Over the past six years, I’ve dedicated a substantial amount of time in an effort to elevate Chattanooga’s historical footprint. At this point, a rise in funding and support for Picnooga needs to occur within its seventh year, or it could be it’s last. I’ve been successful with crowdfunding efforts for six years of operation, raising tens of thousands of dollars, in order to build a new collection of Chattanooga history. Although the collection of 4,000+ pieces is modest by terms of institutional collections, it is still impressive considering our meager budget and lack of full-time resources. However, as with any other archive, each item has been curated with focus. In turn we’ve fortuitously uncovered some very significant finds.
The majority of collected items have been shared online for everyone to learn more about. The core of the project has been to shine light on historical items hidden deep within public collections, save important items being traded publicly and make them accessible with minimal barriers. Through the dynamics of the Internet and social media, we are allowed to do just that.
Our social media following can be compared to that of the Atlanta History Center, which works in our favor, because it brings another tens of thousands of dollars of built value to the project. Our social presence is well engaged, and could be much stronger with more resources. The success of Picnooga is testament that the public wants to be engaged by local history on the scale of a much larger city, like Atlanta.
To move forward, we need to reorganize. This includes finding a safe, central archive, where all of the collection can reside. Currently, it’s scattered in three locations. We also need to better catalog the collection, and keep that inventory up-to-date. These are two projects I expect to execute this year. Furthermore, Picnooga needs to go full-time and expand its mission. Expansion would mean full-on responsibilities of a historical society, with a focus on digital access. We’d continue to build collections, pluck from the private layer and encourage more material donations.
The donations from crowdfunding efforts are diminishing, while operating costs are steadily increasing.
Six years ago, when the collection could fit in a shoebox, crowdfunding was an ideal method to give the project some gas. Then, if I had a specific mission to fund that I could clearly establish a need for, people would quickly respond to the call with enthusiasm. Today, every cause is funded online and the method is crowded, so there’s a cap on what can be realized moving forward. Even so, I am eternally grateful for the massive support that has gotten Picnooga this far. Without it, we would not have had the resources to aggressively collect our important accumulation of photographs, ephemera, and small historical artifacts.
Ultimately, we need sponsorship on a much larger scale to move forward. Through sponsorship, the acquirable opportunities, currently waiting, could be fully realized. But the dead and rotting elephant in the room is the $10 million loss of the Chattanooga History Center. This has substantially soured private funding for historical projects. But, for a fraction of the money raised for a history museum, the foundation of Picnooga could be used and built upon, to realize an actual location that represents local history. The functions of a history center could be actualized without the costly museum component. With a fresh and measured start, we could quickly become sustainable through the help of a secret sauce, which I will keep under wraps for now. I won’t debate the why’s of the History Center disaster, but it wasn’t due to the lack of passion or interest from the public. It’s unrealized ideal made its demise much more tragic to donors, and the general public. Of course no one can bring back the History Center, but utilizing a digital asset strategy, and the lower cost of exhibition over Internet access, could put Chattanooga’s history back on track.
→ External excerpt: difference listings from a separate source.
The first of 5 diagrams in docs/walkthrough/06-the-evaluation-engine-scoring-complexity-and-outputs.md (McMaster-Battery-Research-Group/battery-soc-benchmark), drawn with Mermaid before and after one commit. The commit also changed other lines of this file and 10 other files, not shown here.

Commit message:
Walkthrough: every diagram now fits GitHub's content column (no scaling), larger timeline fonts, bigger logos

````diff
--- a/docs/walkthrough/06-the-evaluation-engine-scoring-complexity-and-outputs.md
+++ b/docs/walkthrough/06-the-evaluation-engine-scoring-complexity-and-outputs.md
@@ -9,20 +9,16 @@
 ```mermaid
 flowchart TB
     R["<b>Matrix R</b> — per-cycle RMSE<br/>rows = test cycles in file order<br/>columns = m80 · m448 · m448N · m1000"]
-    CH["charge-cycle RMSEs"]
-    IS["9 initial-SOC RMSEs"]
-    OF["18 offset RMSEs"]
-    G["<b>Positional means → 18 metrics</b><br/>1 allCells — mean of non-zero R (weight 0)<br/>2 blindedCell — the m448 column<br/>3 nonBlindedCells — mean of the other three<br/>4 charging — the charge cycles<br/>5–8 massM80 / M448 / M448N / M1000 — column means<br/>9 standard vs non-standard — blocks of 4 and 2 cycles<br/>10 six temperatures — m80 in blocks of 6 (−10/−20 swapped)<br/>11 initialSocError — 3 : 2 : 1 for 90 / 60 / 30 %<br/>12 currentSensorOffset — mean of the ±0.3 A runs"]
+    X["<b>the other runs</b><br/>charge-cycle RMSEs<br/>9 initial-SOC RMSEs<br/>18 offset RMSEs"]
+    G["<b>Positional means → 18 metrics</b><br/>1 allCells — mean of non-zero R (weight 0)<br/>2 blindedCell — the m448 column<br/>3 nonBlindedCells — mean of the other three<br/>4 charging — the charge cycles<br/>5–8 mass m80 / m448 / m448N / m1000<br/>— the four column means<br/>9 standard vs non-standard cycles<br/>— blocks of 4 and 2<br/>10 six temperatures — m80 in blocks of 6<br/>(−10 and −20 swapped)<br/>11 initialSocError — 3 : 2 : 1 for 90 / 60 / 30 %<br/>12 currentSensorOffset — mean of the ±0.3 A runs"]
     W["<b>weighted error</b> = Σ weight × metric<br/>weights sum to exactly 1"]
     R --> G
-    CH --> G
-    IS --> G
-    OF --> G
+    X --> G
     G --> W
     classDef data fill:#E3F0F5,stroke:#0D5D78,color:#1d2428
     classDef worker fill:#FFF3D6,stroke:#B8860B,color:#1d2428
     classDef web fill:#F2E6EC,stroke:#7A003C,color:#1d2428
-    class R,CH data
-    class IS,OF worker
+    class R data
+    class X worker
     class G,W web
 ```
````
Chattanooga, Tennessee is the largest mid-sized city in the United States without a local history museum, and I think Chattanooga could possibly live without one. However, without an active, full-time organization that focuses on a much needed, refreshed historical narrative, could cause long-term irremediable damage. With a few exceptions, the post-Civil War view of Chattanooga is still being pulled from collections nearly 100 years old, but has yet to be properly interpreted. Although there is valuable historical research, it is scattered, not cataloged and inaccessible, due to certain barriers. Additionally, elevated stories of diversity are very few, and the oral history of Chattanooga’s industrial past is lost every day, when there is no urgency in capturing it.
With that said, I hope that this appeal for sizable sponsorship will bring a favorable result to grow what me, many allies and the public believe will advance the Chattanooga community. Without it, I fear the foundation that we’ve built thus far will not be enough to continue the mission. I’m calling out to individuals, corporations and local foundations to step-up and move forward with an eager plan, which will motivate a greater impact.
Founded in 2014, Picnooga began as a grassroots effort to crowdsource and crowdfund a newly found layer of scattered imagery from private sources, creating a framework for a new public collection. Since then, we’ve assembled an archive of over 4,500 local historical items acquired mostly through public donations.
In 2018, in a partnership with ChattanoogaHistory.com and The Tennessee State Library and Archives, we helped create a free resource, making available a searchable database of over 30,000 pages of local historical newspapers.
Six years later, our mission to bring local history to the surface and make it available to everyone, continues. Currently, we’re working on a documentary and legacy program, recording interviews with citizens documenting their experiences growing up in the Chattanooga area.
In 2020, we plan to expand our archive by targeting larger local historical collections, and making them available to the public for the first time.
PO Box 389, Lookout Mountain, Tennessee, (423) 972-0209